• [What the exercise asks]: Look through the data for the string "lines". Copy every line where it is found.

☆ ☆ ☆ ☆ ☆ ☆ ☆

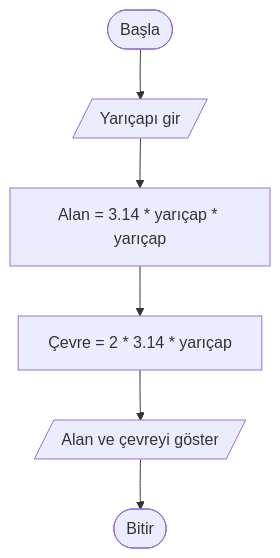
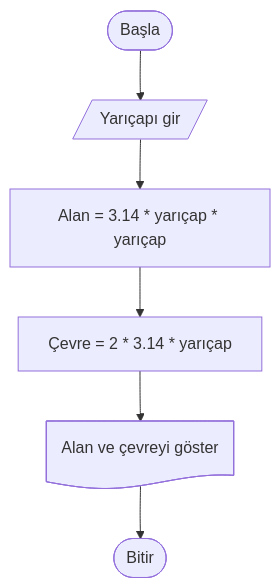
Before and after one commit to ibrahimayaz/Algoritma-ve-Programlamaya-Giris: the fifth of 10 diagrams in Hafta_04_Akis_Diyagramlari_1.md, drawn with Mermaid. The commit also changed other lines of this file, not shown here.

````diff
--- a/Hafta_04_Akis_Diyagramlari_1.md
+++ b/Hafta_04_Akis_Diyagramlari_1.md
@@ -143,8 +144,8 @@
 ```mermaid
 graph TD
     A([Başla]) --> B[/Yarıçapı gir/]
     B --> C[Alan = 3.14 * yarıçap * yarıçap]
     C --> D[Çevre = 2 * 3.14 * yarıçap]
-    D --> E[/Alan ve çevreyi göster/]
+    D --> E@{ shape: doc, label: "Alan ve çevreyi göster" }
     E --> F([Bitir])
 ```
````
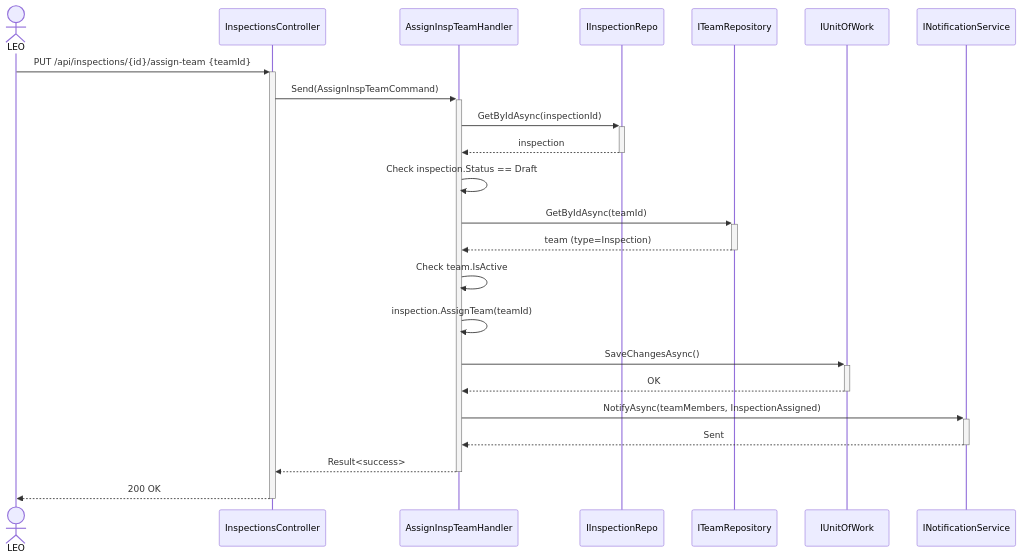
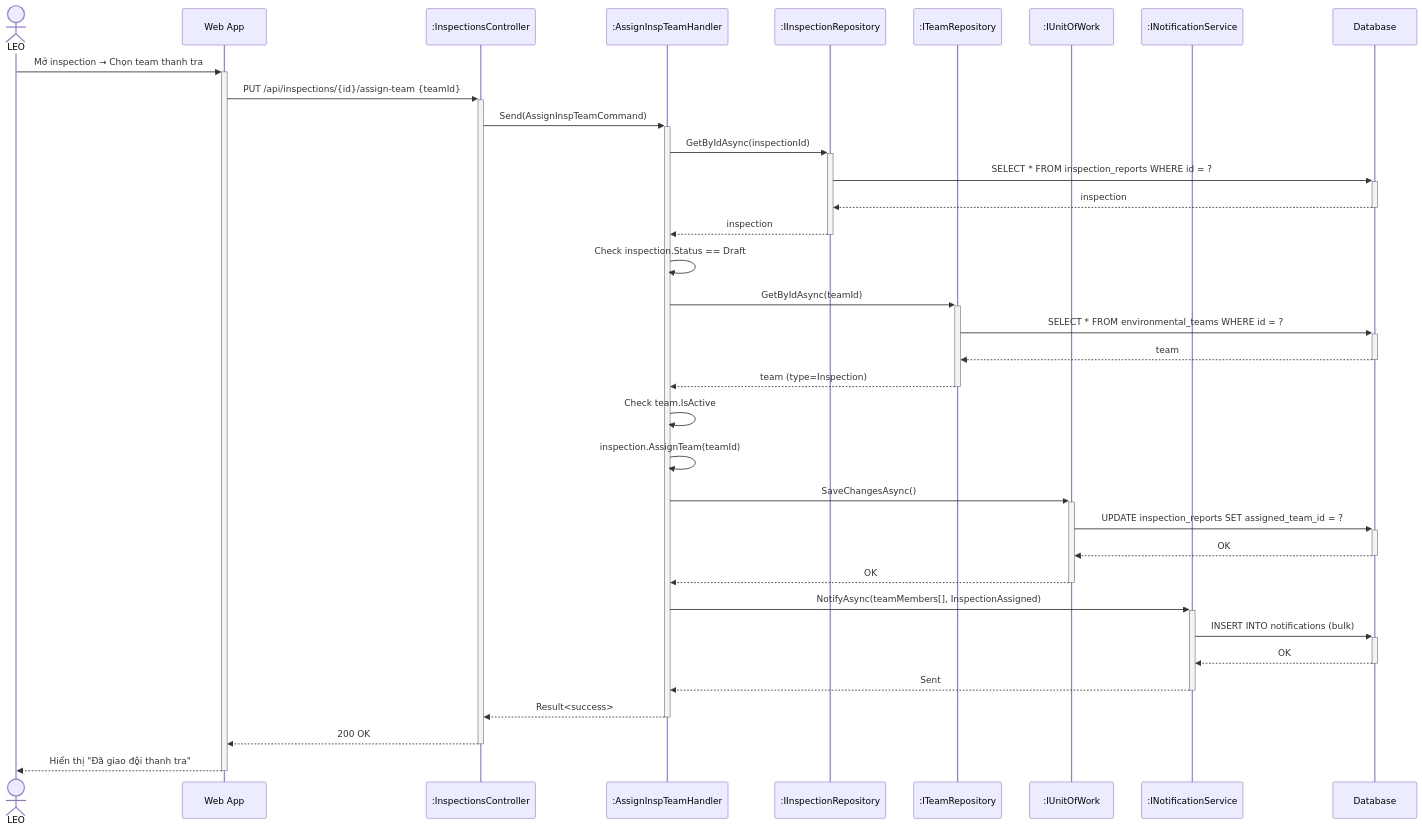
Diagram 14 of 25 in docs/BusinessRule/SEQUENCE_DIAGRAMS.md (Capstonne-Project/greenlens-service), drawn with Mermaid before and after one commit. The commit also changed other lines of this file, not shown here.

Commit message:
fix(docs): enhance format sequence diagram

````diff
--- a/docs/BusinessRule/SEQUENCE_DIAGRAMS.md
+++ b/docs/BusinessRule/SEQUENCE_DIAGRAMS.md
@@ -641,33 +794,44 @@
 ```mermaid
 sequenceDiagram
     actor LEO
-    participant API as InspectionsController
-    participant Handler as AssignInspTeamHandler
-    participant InspRepo as IInspectionRepo
-    participant TeamRepo as ITeamRepository
-    participant DB as IUnitOfWork
-    participant Notif as INotificationService
+    participant App as Web App
+    participant Ctrl as :InspectionsController
+    participant Hdl as :AssignInspTeamHandler
+    participant InspRepo as :IInspectionRepository
+    participant TeamRepo as :ITeamRepository
+    participant UoW as :IUnitOfWork
+    participant Notif as :INotificationService
+    participant DB as Database
 
-    LEO->>+API: PUT /api/inspections/{id}/assign-team {teamId}
-    API->>+Handler: Send(AssignInspTeamCommand)
+    LEO->>+App: Mở inspection → Chọn team thanh tra
+    App->>+Ctrl: PUT /api/inspections/{id}/assign-team {teamId}
+    Ctrl->>+Hdl: Send(AssignInspTeamCommand)
 
-    Handler->>+InspRepo: GetByIdAsync(inspectionId)
-    InspRepo-->>-Handler: inspection
+    Hdl->>+InspRepo: GetByIdAsync(inspectionId)
+    InspRepo->>+DB: SELECT * FROM inspection_reports WHERE id = ?
+    DB-->>-InspRepo: inspection
+    InspRepo-->>-Hdl: inspection
+    Hdl->>Hdl: Check inspection.Status == Draft
 
-    Handler->>Handler: Check inspection.Status == Draft
+    Hdl->>+TeamRepo: GetByIdAsync(teamId)
+    TeamRepo->>+DB: SELECT * FROM environmental_teams WHERE id = ?
+    DB-->>-TeamRepo: team
+    TeamRepo-->>-Hdl: team (type=Inspection)
+    Hdl->>Hdl: Check team.IsActive
 
-    Handler->>+TeamRepo: GetByIdAsync(teamId)
-    TeamRepo-->>-Handler: team (type=Inspection)
+    Hdl->>Hdl: inspection.AssignTeam(teamId)
 
-    Handler->>Handler: Check team.IsActive
-    Handler->>Handler: inspection.AssignTeam(teamId)
+    Hdl->>+UoW: SaveChangesAsync()
+    UoW->>+DB: UPDATE inspection_reports SET assigned_team_id = ?
+    DB-->>-UoW: OK
+    UoW-->>-Hdl: OK
 
-    Handler->>+DB: SaveChangesAsync()
-    DB-->>-Handler: OK
+    Hdl->>+Notif: NotifyAsync(teamMembers[], InspectionAssigned)
+    Notif->>+DB: INSERT INTO notifications (bulk)
+    DB-->>-Notif: OK
+    Notif-->>-Hdl: Sent
 
-    Handler->>+Notif: NotifyAsync(teamMembers, InspectionAssigned)
-    Notif-->>-Handler: Sent
-
-    Handler-->>-API: Result<success>
-    API-->>-LEO: 200 OK
+    Hdl-->>-Ctrl: Result<success>
+    Ctrl-->>-App: 200 OK
+    App-->>-LEO: Hiển thị "Đã giao đội thanh tra"
 ```
````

☆ ☆ ☆ ☆ ☆ ☆ ☆

• [Exercise solution]:
Before and after one commit to ibrahimayaz/Algoritma-ve-Programlamaya-Giris: the fifth of 10 diagrams in Hafta_04_Akis_Diyagramlari_1.md, drawn with Mermaid. The commit also changed other lines of this file, not shown here.
Diagram 14 of 25 in docs/BusinessRule/SEQUENCE_DIAGRAMS.md (Capstonne-Project/greenlens-service), drawn with Mermaid before and after one commit. The commit also changed other lines of this file, not shown here.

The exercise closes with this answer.